What was the best advice anyone ever gave you?
“Always be yourself” “don’t compare yourself to the next man” “Go after your dream, live your life, be who you are to be” “always pay it forward” “don’t be afraid to say no” “make sure there’s passion in what you’re doing” “don’t give up, when you have given up that is when you have failed”
Not one piece of advice but a few pieces that have helped me in different situations. It’s a tough industry to navigate sometimes (especially the acting). In the words of my acting mentor Deneen Tyler, “some seasons you’re hot and some you’re not”. Working on bettering myself and giving back when necessary are some daily goals I strive to live by no matter what is going on career wise and the understanding that what’s for me is for me keeps me going, focused on MY prize and grounded.
What’s the biggest misconception about women in radio?
I heard a long time ago that most women in radio were trying to get hooked up with one of these celebrities- I mean if so that’s their business and all power to them however I don’t think that’s a goal of women in radio.
I also think there’s a misconception that we are all at odds with one another and all competing for one, woman allowed spot at the top of the radio ladder (crazy right?)
Where do you see urban radio in the next 10-15 years?
Not sure completely but not like it is now. It’s already changing; behind the scenes and with music in general. Genres are combining and technology is getting more advanced daily. However in some markets urban radio is such an integral part of the lives of the people of that market that I would love to see it still thriving
What do you think is wrong, if you do, with hip hop and R&B?
Well not to sound like an old woman but please bring back my old school R&B!! After early 2000s there’s been a handful of R&B songs and artist that have moved me body and soul.
It’s lacking that passion and sensuality that some of our favorites. Embody. That was my “well back in my day” moment
Who do you think is the most under-appreciated artist out there right now?
She’s not under-appreciated but I want the world to know about rap artist 3D Na’Tee. I’m not that into rap but she’s very talented and humble. Plus she’s a self-motivated, goal getter.

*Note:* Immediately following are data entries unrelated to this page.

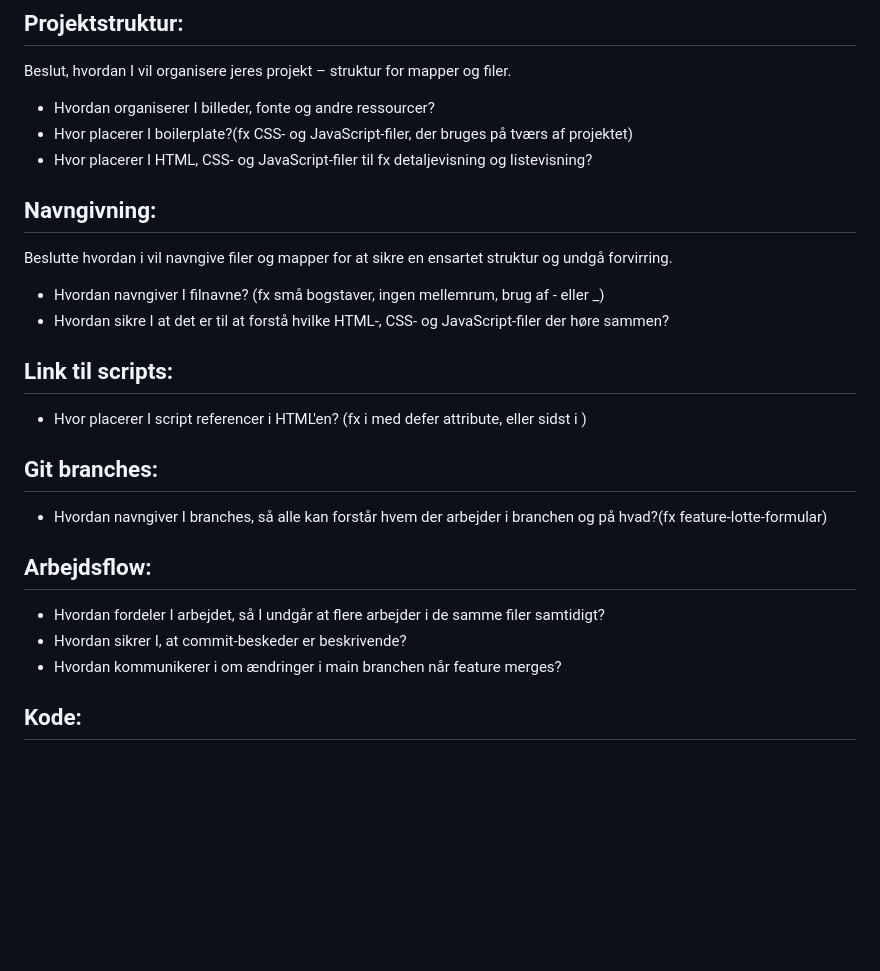
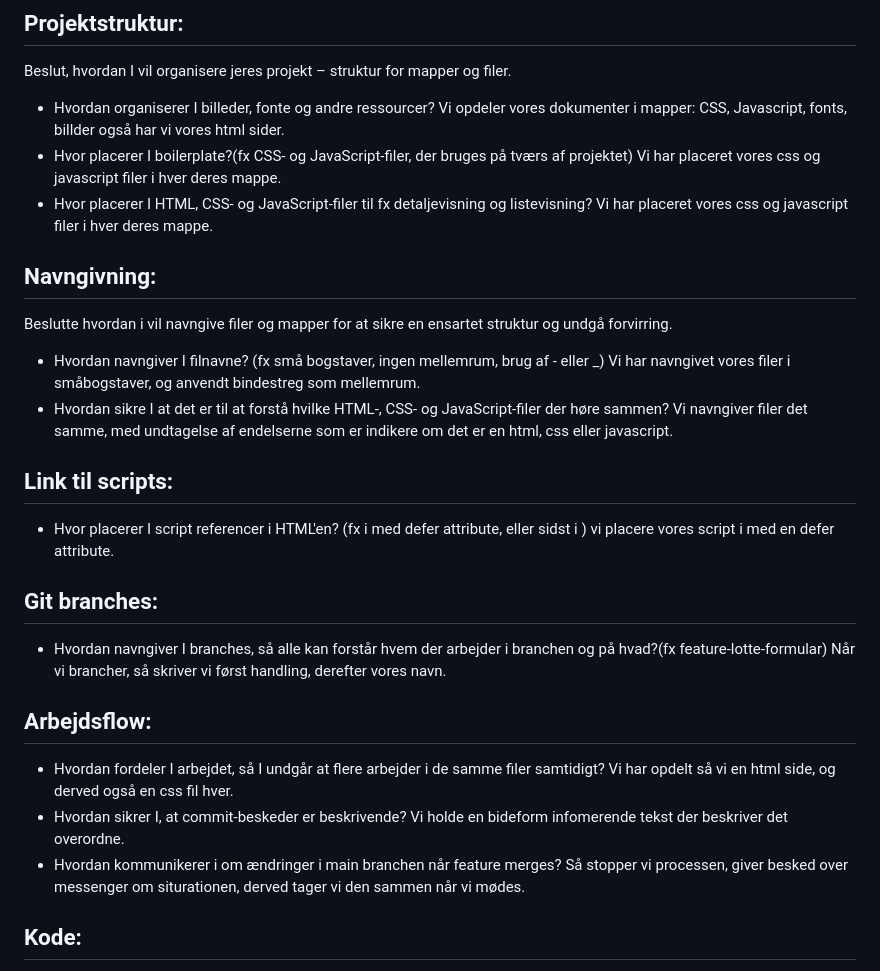
Before and after one commit to T8-opgave-Gruppe-2/Tema_8-Gruppe_2, a Markdown page: README.md, the part around the change. GitHub-like rendering; blank space fills up the shorter version.

Commit message:
opdater README.md med retningslinjer for projektstruktur, navngivning, script placering og arbejdsflow

```diff
--- a/README.md
+++ b/README.md
@@ -9,29 +9,39 @@ Skriv derfor jeres fælles retningslinjer for punkterne herunder(tilføj gerne f
 Beslut, hvordan I vil organisere jeres projekt – struktur for mapper og filer.
 
 - Hvordan organiserer I billeder, fonte og andre ressourcer?
+  Vi opdeler vores dokumenter i mapper: CSS, Javascript, fonts, billder også har vi vores html sider.
 - Hvor placerer I boilerplate?(fx CSS- og JavaScript-filer, der bruges på tværs af projektet)
+  Vi har placeret vores css og javascript filer i hver deres mappe.
 - Hvor placerer I HTML, CSS- og JavaScript-filer til fx detaljevisning og listevisning?
+  Vi har placeret vores css og javascript filer i hver deres mappe.
 
 ## Navngivning:
 
 Beslutte hvordan i vil navngive filer og mapper for at sikre en ensartet struktur og undgå forvirring.
 
 - Hvordan navngiver I filnavne? (fx små bogstaver, ingen mellemrum, brug af - eller \_)
+  Vi har navngivet vores filer i småbogstaver, og anvendt bindestreg som mellemrum.
 - Hvordan sikre I at det er til at forstå hvilke HTML-, CSS- og JavaScript-filer der høre sammen?
+  Vi navngiver filer det samme, med undtagelse af endelserne som er indikere om det er en html, css eller javascript.
 
 ## Link til scripts:
 
 - Hvor placerer I script referencer i HTML'en? (fx i <head> med defer attribute, eller sidst i <body>)
+  vi placere vores script i <head> med en defer attribute.
 
 ## Git branches:
 
 - Hvordan navngiver I branches, så alle kan forstår hvem der arbejder i branchen og på hvad?(fx feature-lotte-formular)
+  Når vi brancher, så skriver vi først handling, derefter vores navn.
 
 ## Arbejdsflow:
 
 - Hvordan fordeler I arbejdet, så I undgår at flere arbejder i de samme filer samtidigt?
+  Vi har opdelt så vi en html side, og derved også en css fil hver.
 - Hvordan sikrer I, at commit-beskeder er beskrivende?
+  Vi holde en bideform infomerende tekst der beskriver det overordne.
 - Hvordan kommunikerer i om ændringer i main branchen når feature merges?
+  Så stopper vi processen, giver besked over messenger om siturationen, derved tager vi den sammen når vi mødes.
 
 ## Kode:
 
```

Her music speaks for itself.
What do you want your legacy to be?
That I never gave up and worked hard towards my dreams and goals. That through the downs I was able to stay focus and pick myself up. That I was my own person and I did things according to my standards. Also that I have back along the way and helped others
That I never gave up and worked hard
If you could be one of these, who would it be and why? (funny I know…but I’m curious-pick one)
Sex InThe City girls
Definitely a Female Super Hero! Not one that we know already. I’d be the newest one and I would have to have Frozen powers or my daughter would be upset. And I would be able to stop time (freeze) as well because she’s growing so fast! Oooh… I can really create this Freezing powered super hero!
How can people reach out to you?
FOLLOW ME ON TWITTER/IG @JustKiKiBrown
FAN ME ON FACEBOOK @MsKiKiBrown
7 thoughts on “She’s A Nola Chick: One On One w/ Nicole Collins”
Reblogged this on ThisRadioChickRocks and commented:
Have you read the one about…